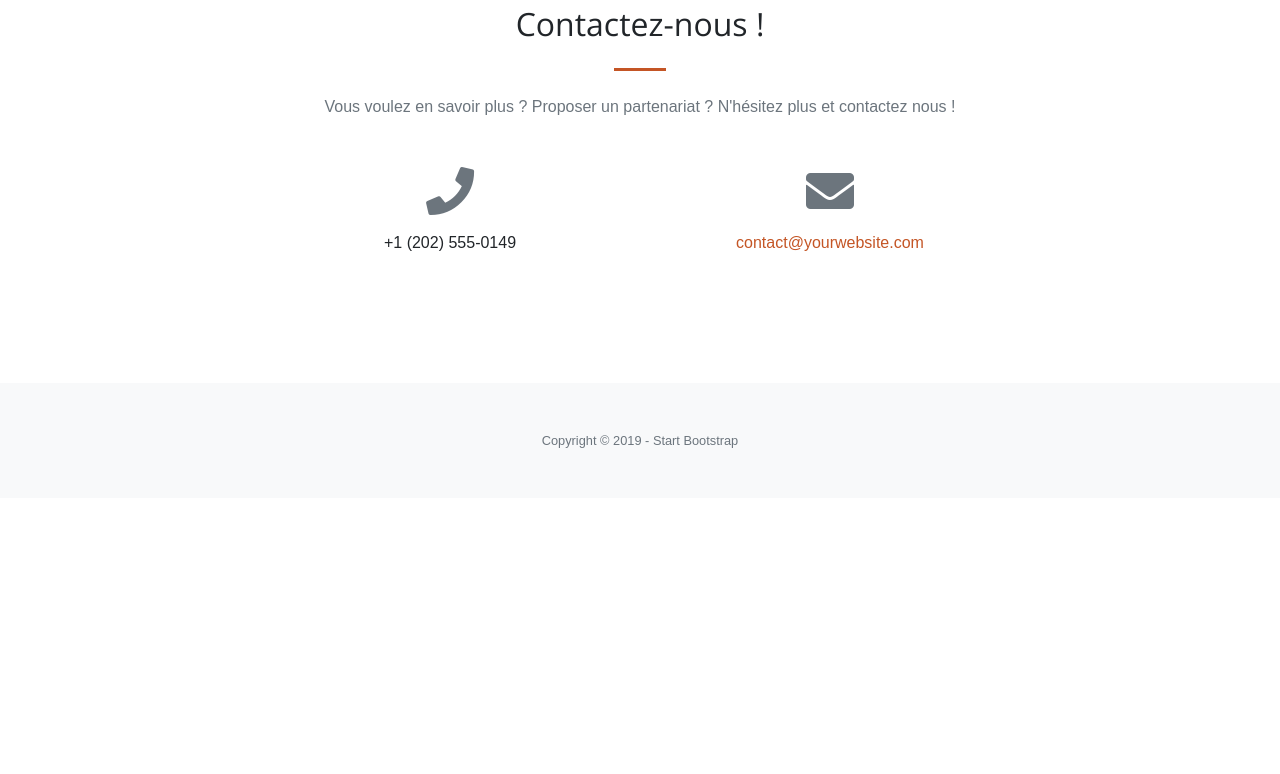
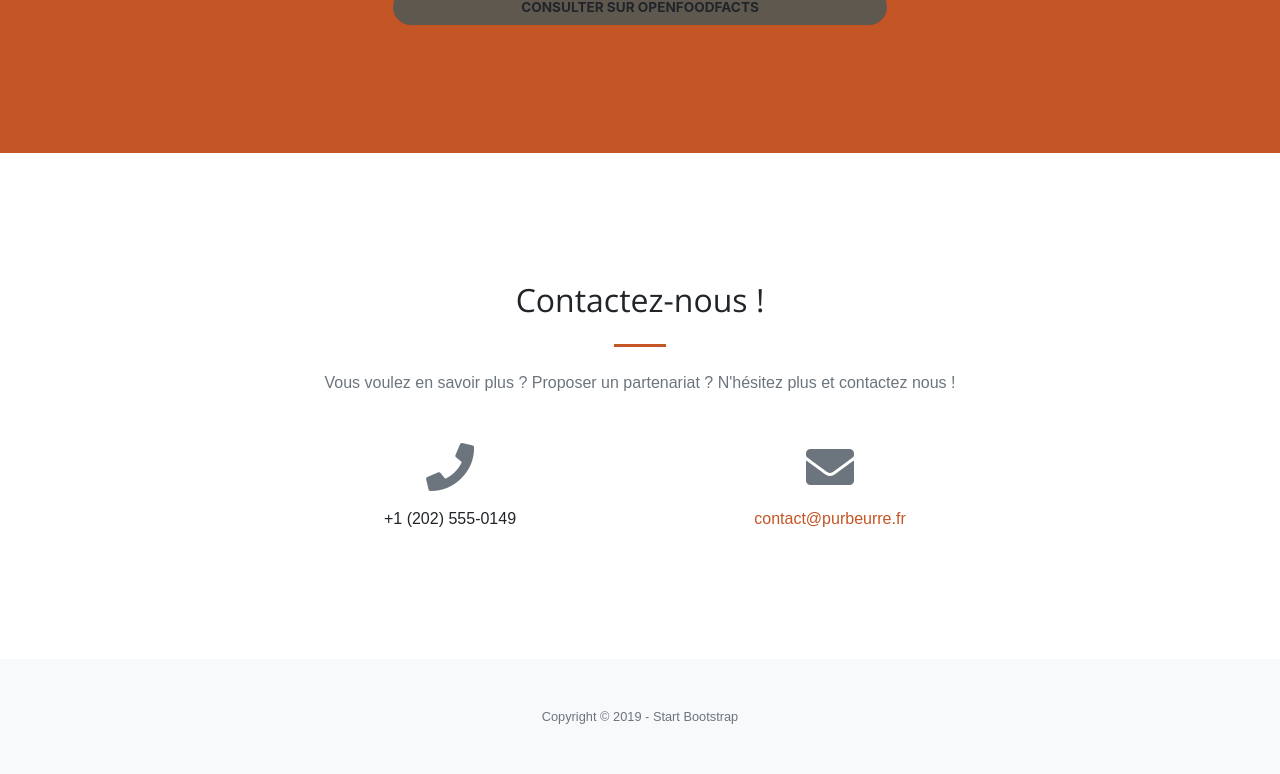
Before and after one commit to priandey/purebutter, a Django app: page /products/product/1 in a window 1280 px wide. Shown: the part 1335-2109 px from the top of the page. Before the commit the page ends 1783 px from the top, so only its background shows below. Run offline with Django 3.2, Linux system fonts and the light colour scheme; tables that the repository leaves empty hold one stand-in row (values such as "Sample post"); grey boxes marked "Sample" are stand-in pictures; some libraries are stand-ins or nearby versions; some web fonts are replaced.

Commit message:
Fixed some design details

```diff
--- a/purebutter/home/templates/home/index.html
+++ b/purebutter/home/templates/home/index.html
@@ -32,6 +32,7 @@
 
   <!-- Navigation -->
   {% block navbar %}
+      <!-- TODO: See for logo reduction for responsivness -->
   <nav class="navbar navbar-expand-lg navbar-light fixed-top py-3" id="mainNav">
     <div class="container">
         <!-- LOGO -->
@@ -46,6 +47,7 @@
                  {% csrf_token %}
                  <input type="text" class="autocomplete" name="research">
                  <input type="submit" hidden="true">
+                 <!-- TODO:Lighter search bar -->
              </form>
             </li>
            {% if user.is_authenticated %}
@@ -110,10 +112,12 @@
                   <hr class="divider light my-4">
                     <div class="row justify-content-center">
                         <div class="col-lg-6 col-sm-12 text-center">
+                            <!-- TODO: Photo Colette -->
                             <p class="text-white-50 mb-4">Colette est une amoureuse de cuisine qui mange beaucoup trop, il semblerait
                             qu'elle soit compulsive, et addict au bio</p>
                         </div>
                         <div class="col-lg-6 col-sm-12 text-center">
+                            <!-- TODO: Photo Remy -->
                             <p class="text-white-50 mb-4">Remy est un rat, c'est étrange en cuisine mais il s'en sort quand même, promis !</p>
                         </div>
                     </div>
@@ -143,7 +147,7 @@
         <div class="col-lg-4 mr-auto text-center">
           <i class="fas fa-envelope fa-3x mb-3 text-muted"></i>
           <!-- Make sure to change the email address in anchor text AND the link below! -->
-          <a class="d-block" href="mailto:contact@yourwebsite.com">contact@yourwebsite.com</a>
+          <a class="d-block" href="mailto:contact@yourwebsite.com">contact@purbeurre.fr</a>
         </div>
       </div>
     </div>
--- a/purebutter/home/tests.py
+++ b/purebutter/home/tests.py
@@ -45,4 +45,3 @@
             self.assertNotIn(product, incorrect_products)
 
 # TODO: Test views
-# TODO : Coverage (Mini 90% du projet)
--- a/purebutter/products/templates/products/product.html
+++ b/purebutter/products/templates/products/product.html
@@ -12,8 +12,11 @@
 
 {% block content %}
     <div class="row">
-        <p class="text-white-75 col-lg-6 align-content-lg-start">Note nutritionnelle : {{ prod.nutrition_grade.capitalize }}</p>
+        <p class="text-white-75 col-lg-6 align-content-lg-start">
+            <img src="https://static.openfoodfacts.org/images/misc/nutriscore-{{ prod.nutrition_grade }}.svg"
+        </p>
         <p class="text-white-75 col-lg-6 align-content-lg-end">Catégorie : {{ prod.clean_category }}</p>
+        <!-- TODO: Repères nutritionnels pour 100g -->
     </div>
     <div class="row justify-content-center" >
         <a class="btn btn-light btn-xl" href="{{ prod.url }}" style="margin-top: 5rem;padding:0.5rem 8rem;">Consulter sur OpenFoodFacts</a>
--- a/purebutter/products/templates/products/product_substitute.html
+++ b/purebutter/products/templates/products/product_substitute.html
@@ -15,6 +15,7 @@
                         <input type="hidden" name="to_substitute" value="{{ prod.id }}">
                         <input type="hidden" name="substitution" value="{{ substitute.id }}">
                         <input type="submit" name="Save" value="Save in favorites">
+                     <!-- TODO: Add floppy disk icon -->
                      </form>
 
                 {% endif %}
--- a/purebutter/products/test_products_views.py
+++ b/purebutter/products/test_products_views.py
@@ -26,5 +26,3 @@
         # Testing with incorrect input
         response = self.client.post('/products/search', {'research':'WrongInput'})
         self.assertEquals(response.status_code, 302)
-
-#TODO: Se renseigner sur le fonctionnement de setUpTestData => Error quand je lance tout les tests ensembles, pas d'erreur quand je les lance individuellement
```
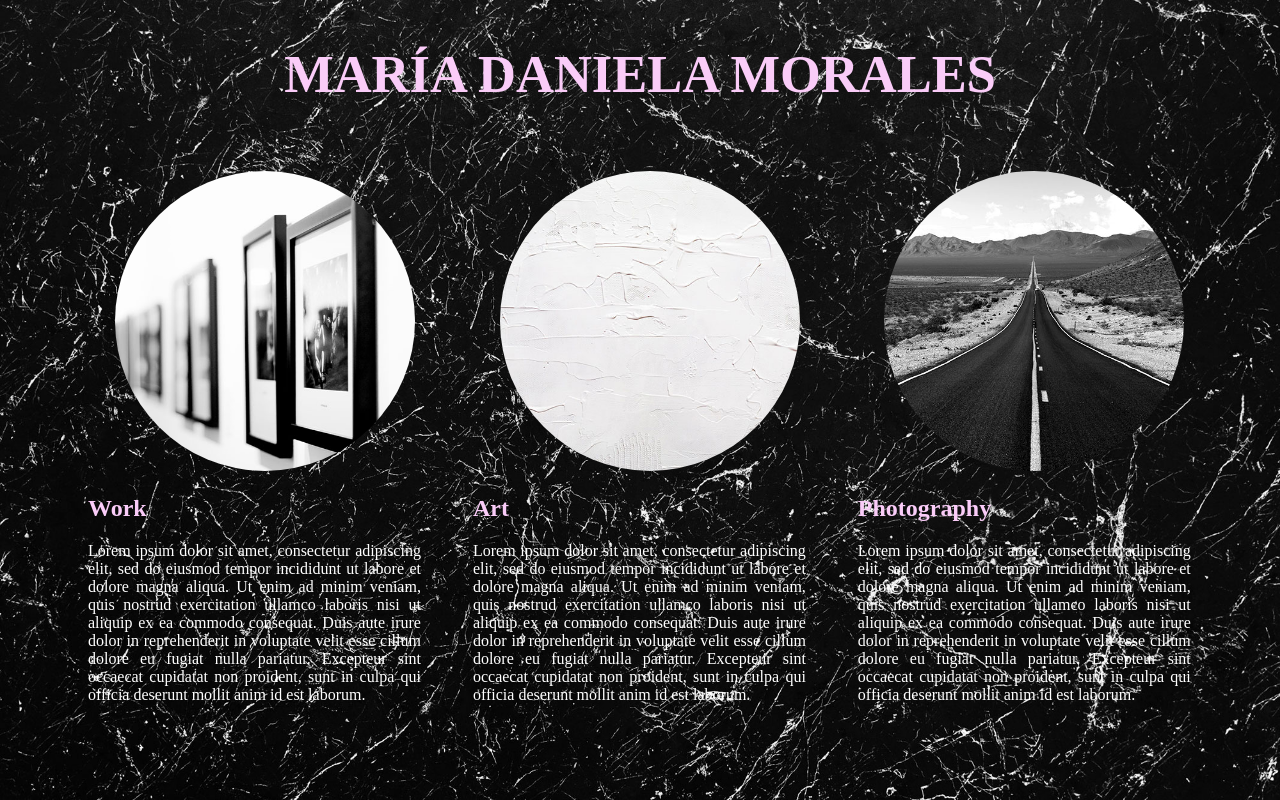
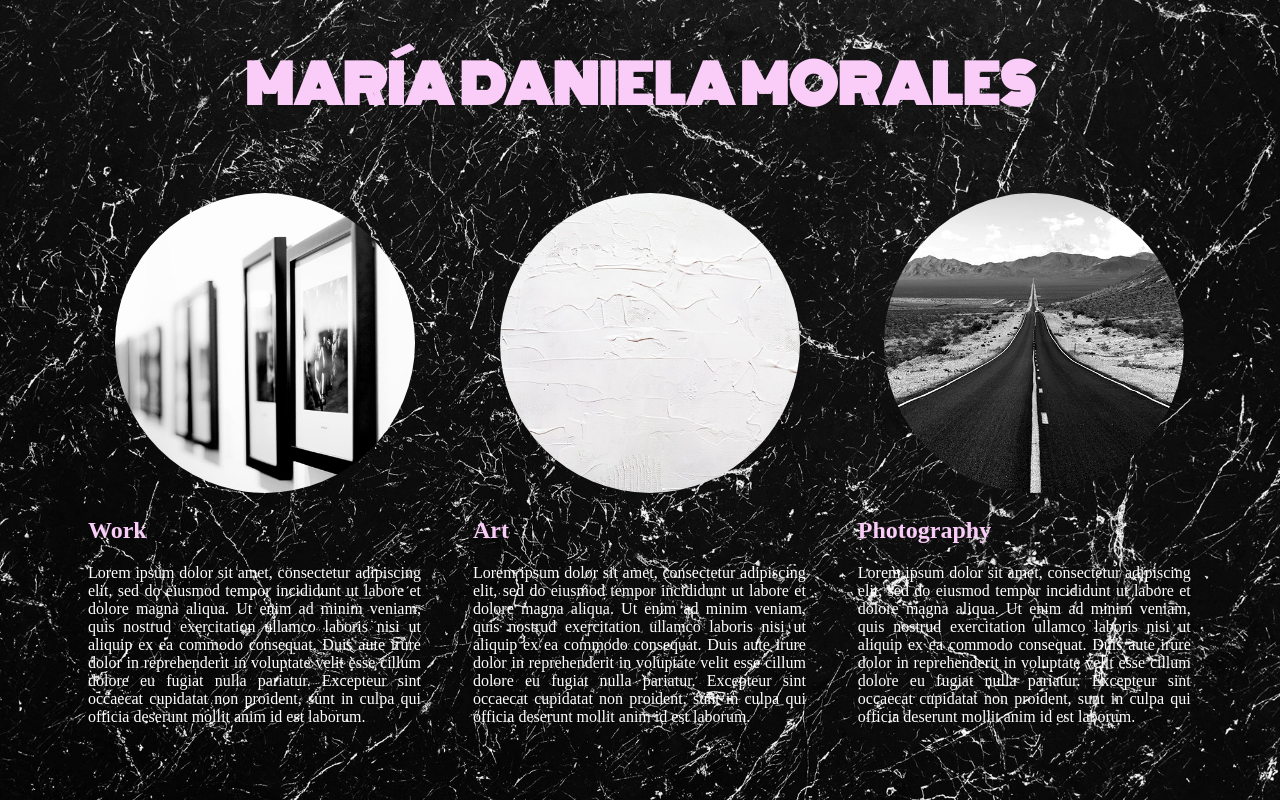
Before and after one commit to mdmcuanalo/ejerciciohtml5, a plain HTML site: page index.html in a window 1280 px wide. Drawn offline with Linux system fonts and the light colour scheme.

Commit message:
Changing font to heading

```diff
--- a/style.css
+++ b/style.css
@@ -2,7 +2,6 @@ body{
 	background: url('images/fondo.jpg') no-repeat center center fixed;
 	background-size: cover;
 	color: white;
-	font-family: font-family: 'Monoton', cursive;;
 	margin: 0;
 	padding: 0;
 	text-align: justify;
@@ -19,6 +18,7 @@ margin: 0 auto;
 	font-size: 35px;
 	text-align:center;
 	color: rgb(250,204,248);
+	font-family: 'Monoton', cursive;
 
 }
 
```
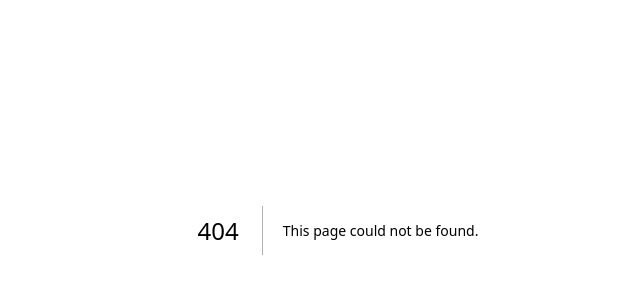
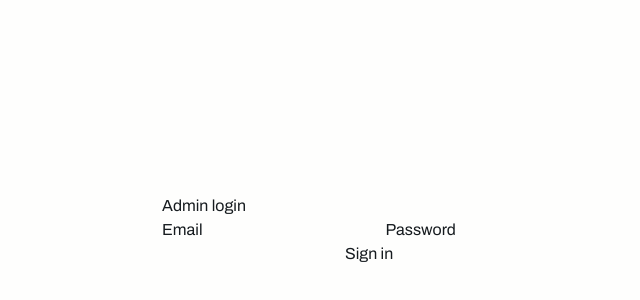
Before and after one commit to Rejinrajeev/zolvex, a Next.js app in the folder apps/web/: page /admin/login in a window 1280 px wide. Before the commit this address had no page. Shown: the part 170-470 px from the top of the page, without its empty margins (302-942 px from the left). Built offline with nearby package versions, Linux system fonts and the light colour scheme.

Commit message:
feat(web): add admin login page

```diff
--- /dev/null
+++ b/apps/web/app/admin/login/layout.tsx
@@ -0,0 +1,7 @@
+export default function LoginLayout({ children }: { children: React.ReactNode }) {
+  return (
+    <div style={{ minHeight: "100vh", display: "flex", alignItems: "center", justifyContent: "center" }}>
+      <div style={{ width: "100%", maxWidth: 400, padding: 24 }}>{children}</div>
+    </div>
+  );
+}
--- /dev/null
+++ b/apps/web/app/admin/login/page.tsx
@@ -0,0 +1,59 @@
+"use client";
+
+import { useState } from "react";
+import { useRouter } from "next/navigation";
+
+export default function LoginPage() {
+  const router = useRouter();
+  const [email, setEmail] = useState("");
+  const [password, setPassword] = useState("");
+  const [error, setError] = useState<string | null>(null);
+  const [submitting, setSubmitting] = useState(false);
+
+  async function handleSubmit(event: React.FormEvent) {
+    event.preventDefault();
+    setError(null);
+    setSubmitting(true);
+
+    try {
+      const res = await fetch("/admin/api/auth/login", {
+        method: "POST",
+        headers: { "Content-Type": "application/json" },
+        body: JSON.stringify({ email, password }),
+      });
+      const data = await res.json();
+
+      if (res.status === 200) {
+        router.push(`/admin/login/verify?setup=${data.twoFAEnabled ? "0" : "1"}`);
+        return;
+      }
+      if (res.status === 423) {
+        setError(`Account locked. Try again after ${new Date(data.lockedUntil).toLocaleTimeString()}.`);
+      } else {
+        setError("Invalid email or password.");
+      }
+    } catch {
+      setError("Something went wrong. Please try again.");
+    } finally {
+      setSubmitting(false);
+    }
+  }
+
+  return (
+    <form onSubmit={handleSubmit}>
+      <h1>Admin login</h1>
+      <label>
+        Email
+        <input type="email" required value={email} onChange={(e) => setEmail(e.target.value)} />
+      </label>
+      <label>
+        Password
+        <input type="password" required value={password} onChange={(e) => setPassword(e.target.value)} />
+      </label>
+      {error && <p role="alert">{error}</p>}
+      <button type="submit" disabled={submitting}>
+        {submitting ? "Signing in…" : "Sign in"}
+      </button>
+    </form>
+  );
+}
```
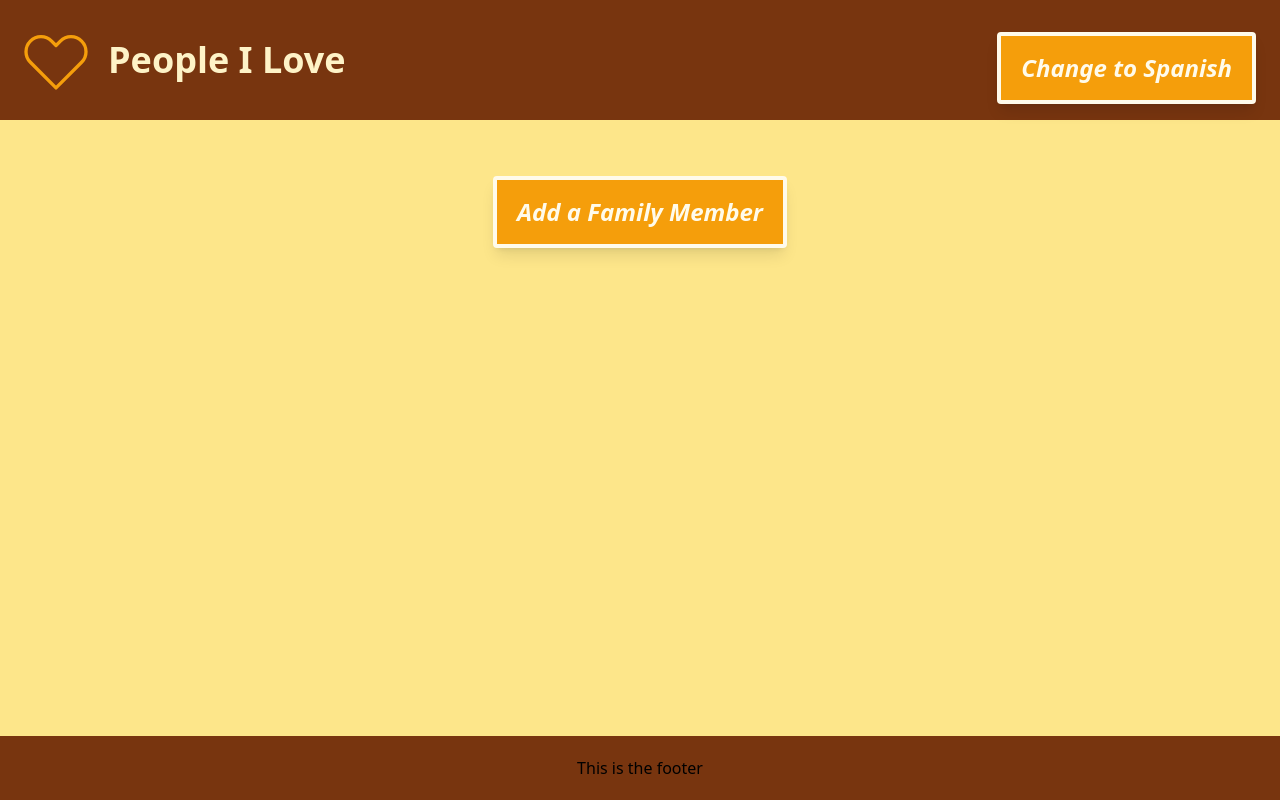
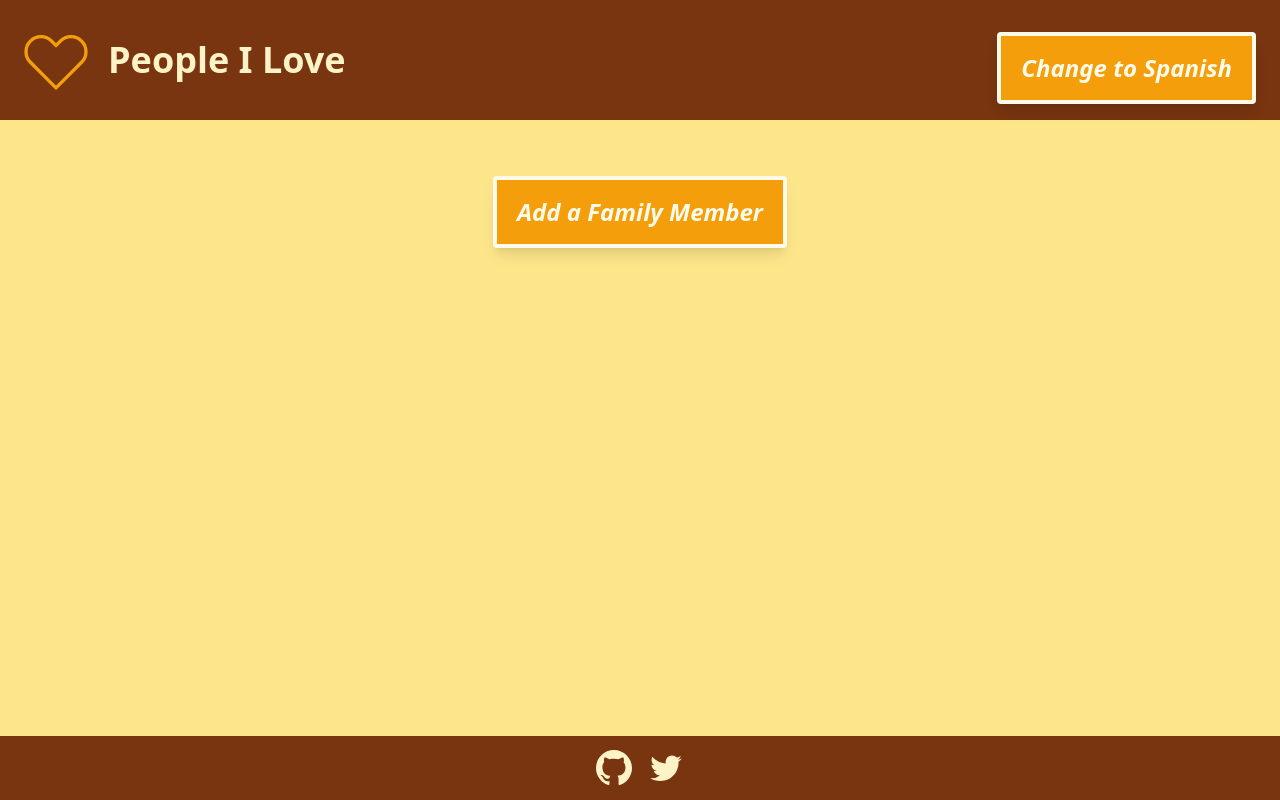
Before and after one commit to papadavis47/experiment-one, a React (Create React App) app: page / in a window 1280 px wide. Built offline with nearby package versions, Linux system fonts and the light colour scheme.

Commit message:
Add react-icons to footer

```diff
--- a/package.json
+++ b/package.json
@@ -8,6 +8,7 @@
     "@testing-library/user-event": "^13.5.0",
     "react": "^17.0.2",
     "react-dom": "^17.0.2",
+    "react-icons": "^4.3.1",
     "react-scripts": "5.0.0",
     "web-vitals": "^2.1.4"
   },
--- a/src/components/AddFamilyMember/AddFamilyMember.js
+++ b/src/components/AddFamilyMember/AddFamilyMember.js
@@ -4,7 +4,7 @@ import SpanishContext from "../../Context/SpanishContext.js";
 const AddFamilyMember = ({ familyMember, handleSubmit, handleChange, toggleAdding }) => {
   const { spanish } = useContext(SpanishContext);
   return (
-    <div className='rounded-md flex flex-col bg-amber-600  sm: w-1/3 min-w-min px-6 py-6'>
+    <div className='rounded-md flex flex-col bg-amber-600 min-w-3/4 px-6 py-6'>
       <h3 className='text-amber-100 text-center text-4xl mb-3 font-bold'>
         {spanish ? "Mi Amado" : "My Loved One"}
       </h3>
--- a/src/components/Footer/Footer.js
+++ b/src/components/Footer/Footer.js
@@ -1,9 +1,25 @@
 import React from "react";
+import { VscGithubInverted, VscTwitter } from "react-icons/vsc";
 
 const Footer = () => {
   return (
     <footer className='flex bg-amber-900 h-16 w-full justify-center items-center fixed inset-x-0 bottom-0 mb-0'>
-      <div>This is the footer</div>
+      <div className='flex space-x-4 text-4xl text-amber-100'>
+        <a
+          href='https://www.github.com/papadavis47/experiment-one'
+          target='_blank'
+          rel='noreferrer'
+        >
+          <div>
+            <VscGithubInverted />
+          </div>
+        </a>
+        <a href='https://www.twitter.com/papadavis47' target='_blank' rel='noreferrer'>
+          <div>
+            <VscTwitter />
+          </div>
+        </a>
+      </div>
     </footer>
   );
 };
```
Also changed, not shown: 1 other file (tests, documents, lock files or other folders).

******************************

▸ What you need to do:
Only a number is wanted here: how many lines above hold the string "center"?

▸ Response area:
10